How doing your SQUATS could avoid you needing a knee replacement

Research shows that doing squats can keep you out of the operating room later in life.

US experts found that arthritis patients who regularly did squats and lunge exercises were less likely to need a knee replacement in old age.

The study specifically looked at adults diagnosed with knee osteoarthritis, also known as the ‘wear and tear type’.

It occurs when the protective cartilage in the joint breaks down over time, causing it to become painful and stiff.

About 5 million British people have osteoarthritis of the knee. In the most severe cases, surgery is needed to support or replace the joint.

Squats and lunges are exercises that help strengthen the quads and can easily be done at home without equipment

But scientists found that those who did exercises to strengthen their quads, the muscles in the front of the thighs, were less likely to need knee surgery than those who did not.

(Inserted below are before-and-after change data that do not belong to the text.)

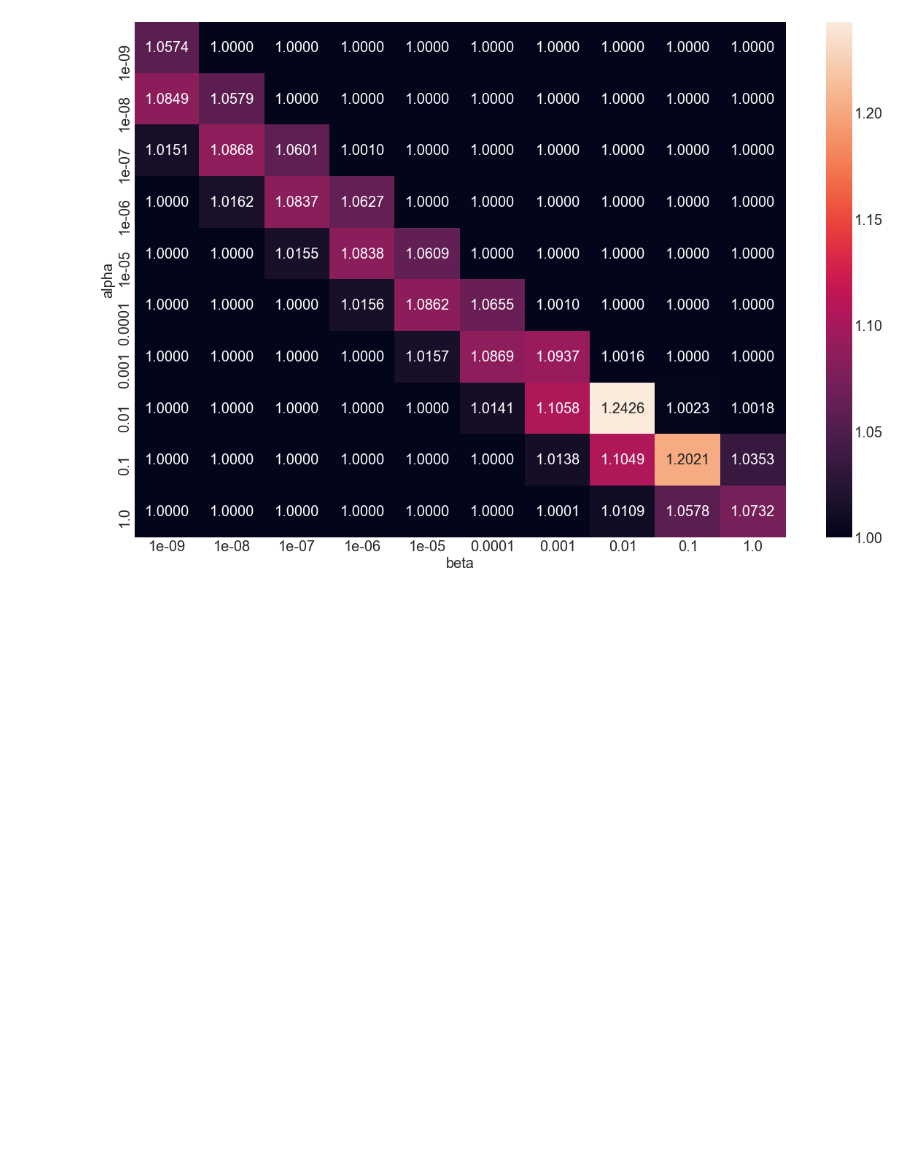
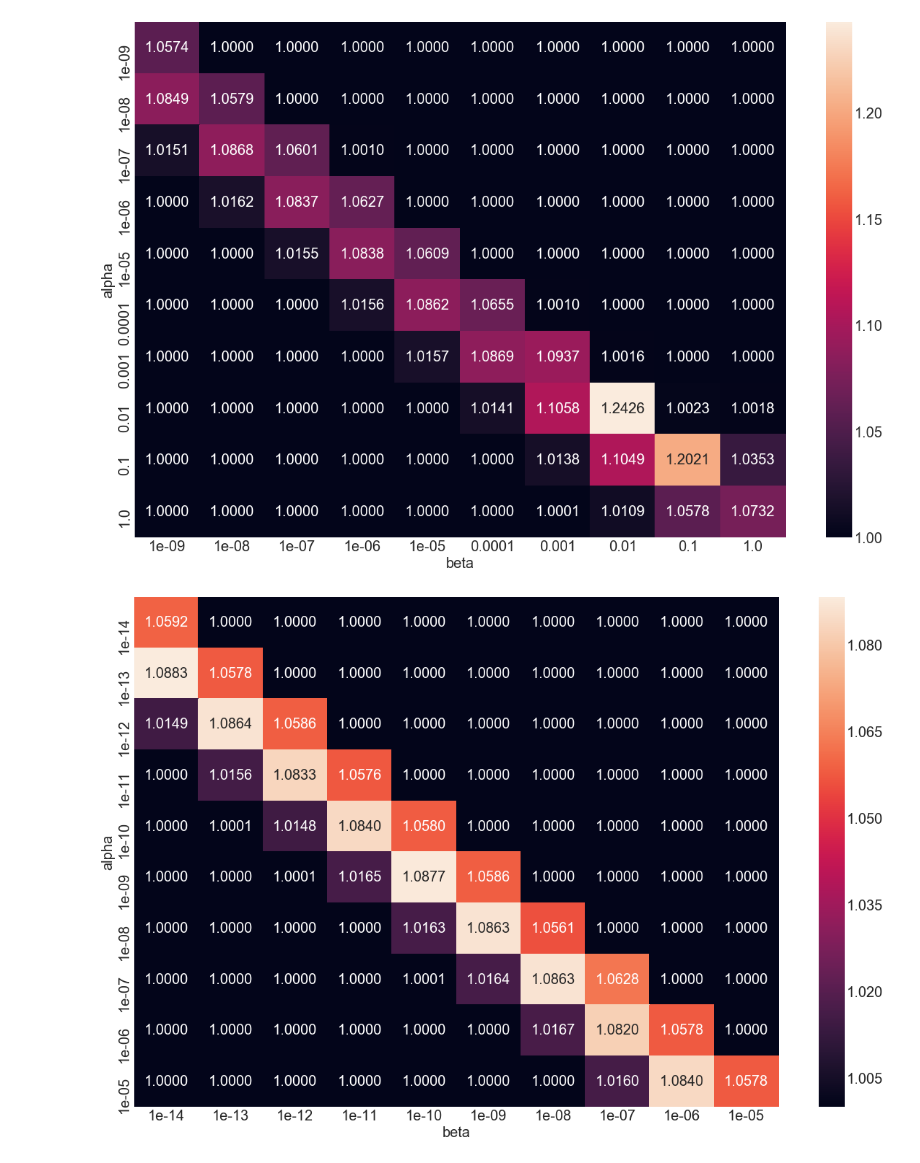
Before and after one commit to KrisNguyen135/FairBayesianOpt, a Jupyter notebook: notebooks/Homelessness/04_24_week/04 17 - Average PoF - small alphas and betas.ipynb, the cells around one changed output. Saved outputs shown, nothing was run; the diff lists cells and outputs as text; code cells hidden in the pictures; blank space fills up the shorter version.

```diff
--- a/notebooks/Homelessness/04_24_week/04 17 - Average PoF - small alphas and betas.ipynb
+++ b/notebooks/Homelessness/04_24_week/04 17 - Average PoF - small alphas and betas.ipynb
@@ -295,3 +319,15 @@ plt.xlabel('beta')
 plt.show()
 # %% [output]
 [figure]
+# %%
+sns.heatmap(
+    np.flip(np.mean(pof_pop, axis=2)),
+    annot=True, fmt='.4f',
+    xticklabels=np.flip(BETAS), yticklabels=np.flip(ALPHAS)
+)
+plt.ylabel('alpha')
+plt.xlabel('beta')
+
+plt.show()
+# %% [output]
+[figure, added]
```
Also changed, not shown: parts of 4 cells of this notebook, 2 other files.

Researchers presented their study, which examined 134 patients with knee arthritis, at the Radiological Society of North America conference in Chicago.

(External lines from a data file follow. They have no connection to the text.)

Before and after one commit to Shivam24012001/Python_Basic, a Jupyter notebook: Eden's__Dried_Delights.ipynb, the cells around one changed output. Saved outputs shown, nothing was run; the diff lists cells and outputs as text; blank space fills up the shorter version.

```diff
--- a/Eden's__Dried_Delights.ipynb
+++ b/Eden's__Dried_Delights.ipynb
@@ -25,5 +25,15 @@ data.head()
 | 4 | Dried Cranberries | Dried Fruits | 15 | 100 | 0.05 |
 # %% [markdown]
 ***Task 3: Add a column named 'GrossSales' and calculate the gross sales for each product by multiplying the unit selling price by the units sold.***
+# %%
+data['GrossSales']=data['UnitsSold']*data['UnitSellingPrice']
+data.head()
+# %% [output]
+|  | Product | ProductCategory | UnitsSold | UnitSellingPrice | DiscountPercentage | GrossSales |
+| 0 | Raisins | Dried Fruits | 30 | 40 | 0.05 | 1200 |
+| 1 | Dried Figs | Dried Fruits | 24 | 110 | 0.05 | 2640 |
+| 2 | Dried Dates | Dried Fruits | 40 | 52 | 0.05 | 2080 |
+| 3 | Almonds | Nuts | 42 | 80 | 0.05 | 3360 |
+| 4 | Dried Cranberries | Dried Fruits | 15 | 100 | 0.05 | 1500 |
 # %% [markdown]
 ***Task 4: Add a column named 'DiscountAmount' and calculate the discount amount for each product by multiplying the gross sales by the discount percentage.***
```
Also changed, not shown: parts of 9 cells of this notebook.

Of these patients, half had undergone total knee replacement.

Researchers compared scans of all patients’ legs to see what factors could have helped some of them avoid the need for surgery.

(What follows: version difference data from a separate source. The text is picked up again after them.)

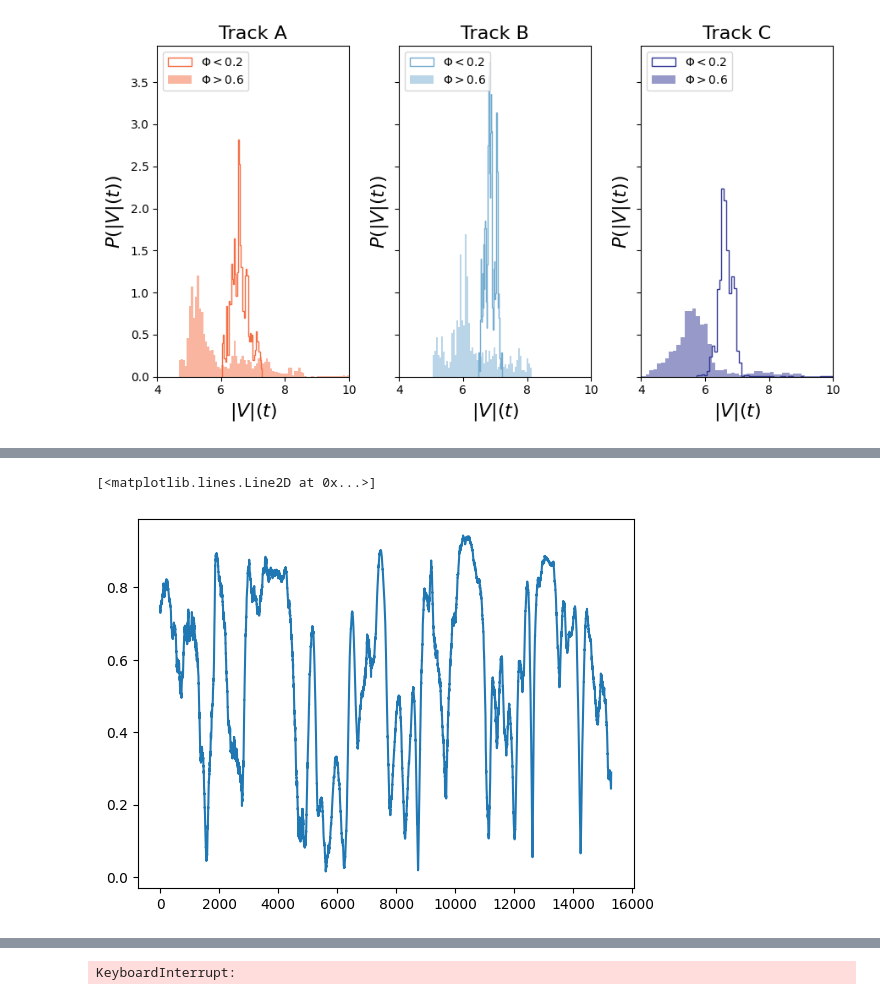
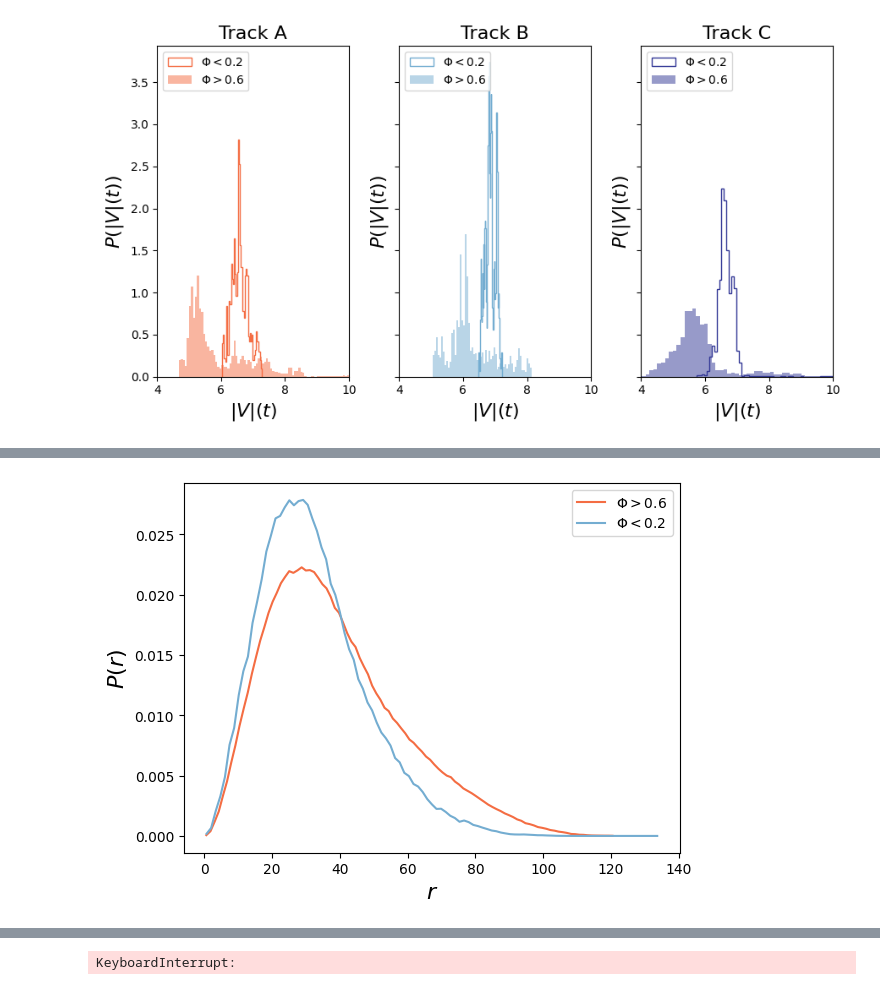
Before and after one commit to mmccraw98/flocking-emergence-iw, a Jupyter notebook: code/data/initial-data-analysis.ipynb, the cells around one changed output, grey strips where cells are left out. Cells and saved outputs as stored; diff of their text form; code cells hidden in the pictures.

```diff
--- a/code/data/initial-data-analysis.ipynb
+++ b/code/data/initial-data-analysis.ipynb
@@ -452,10 +391,15 @@ vel_order = downsample_A2B(vel_order, density_order)
 
 vel_disorder = get_velocity_order_parameter(disorder_all)
 vel_disorder = downsample_A2B(vel_disorder, density_disorder)
-# %%
-# plt.plot(get_velocity_order_parameter(df_A[df_A.time.isin(low_regimes_A[0])]).values)
-
-plt.plot(get_velocity_order_parameter(df_A).values)
-# %% [output]
-[<matplotlib.lines.Line2D at 0x...>]
-[figure, removed]
+# %%
+order_bin, order_pdf = get_dist_pdf(order_all)
+disorder_bin, disorder_pdf = get_dist_pdf(disorder_all)
+# %%
+plt.plot(order_bin, order_pdf, label=r'$\Phi>0.6$', color=colors[0])
+plt.plot(disorder_bin, disorder_pdf, label=r'$\Phi<0.2$', color=colors[3])
+plt.legend()
+plt.xlabel('$r$', fontsize=16)
+plt.ylabel(r'$P(r)$', fontsize=16)
+plt.savefig('order_vs_disorder_distance_PDF.png', dpi=300, bbox_inches='tight')
+# %% [output]
+[figure, added]
```
Also changed, not shown: parts of 7 cells of this notebook, 3 other files.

They found that having strong quads was the most important factor in reducing the risk of surgery.

Experts say the quads play a crucial role in everyday movements like walking and people with weak knees should focus on strengthening them.

Strong quads help reduce stress on the knee joint from movement and improve the stability of the kneecaps, stopping the progression of arthritis.

Squats and lunges are exercises that help strengthen the quads and can easily be done at home without equipment.

Dr. Upadhyay Bharadwaj, from the University of California, author of the study, said The times that the study showed the importance of the quads in maintaining good knee health.

“Our research shows that in addition to strong individual muscles, larger (quadriceps) muscle groups – compared to hamstring muscle groups – are significantly associated with a lower likelihood of total knee replacement surgery in two to four years,” she said.

She added that although the study had looked at people who were already suffering from knee problems, there were also classes for younger adults.

“While these results are essential for targeted therapy in a population at risk for osteoarthritis, even the general public can benefit from our results by preventively incorporating appropriate strengthening exercises,” she said.

More than 120,000 knee replacements are carried out in the UK every year, with osteoarthritis being the main reason for 90 per cent of these procedures.

Experts predict that demand for such surgeries will increase dramatically in the coming years, due to a combination of an aging population and rising obesity levels, with extra fat putting even more pressure on the joint.

Last year, researchers from the University of Bristol and the University of Southampton calculated that demand for knee replacements will increase by 40 percent by 2060 if current trends continue.

They published their findings in The Annals of the Royal College of Surgeons of England.

Although age is a major cause of osteoarthritis, people’s risk of developing it can be increased by other joint conditions such as gout, as well as by factors that put more pressure on the joint, such as obesity.

It is also believed that women are at greater risk of developing the condition than men.

Surgery is considered a last resort for knee osteoarthritis and is usually only considered in severe cases or if treatments such as lifestyle changes and devices such as special shoes have not worked.